THE TASK :: Whenever a line of the entries below holds the string "html", copy that line and return it.

Before-and-after page screenshots:
═══

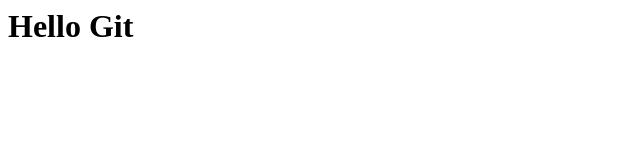
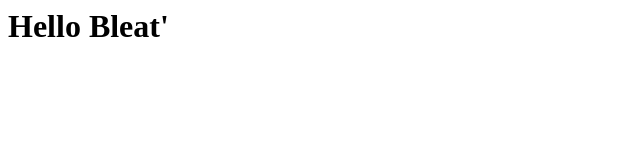
Before and after one commit to digitaltool/git-sample, a plain HTML site: page index.html in a window 1280 px wide. Shown: the full height of the page, 0-640 px from the left. Drawn offline with Linux system fonts and the light colour scheme.

Commit message:
Wrong commit

```diff
--- a/index.html
+++ b/index.html
@@ -1 +1 @@
-<h1>Hello Git</h1>
+<h1>Hello Bleat'</h1>
```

═══

FINISHED TASK ::
Before and after one commit to digitaltool/git-sample, a plain HTML site: page index.html in a window 1280 px wide. Shown: the full height of the page, 0-640 px from the left. Drawn offline with Linux system fonts and the light colour scheme.
--- a/index.html
+++ b/index.html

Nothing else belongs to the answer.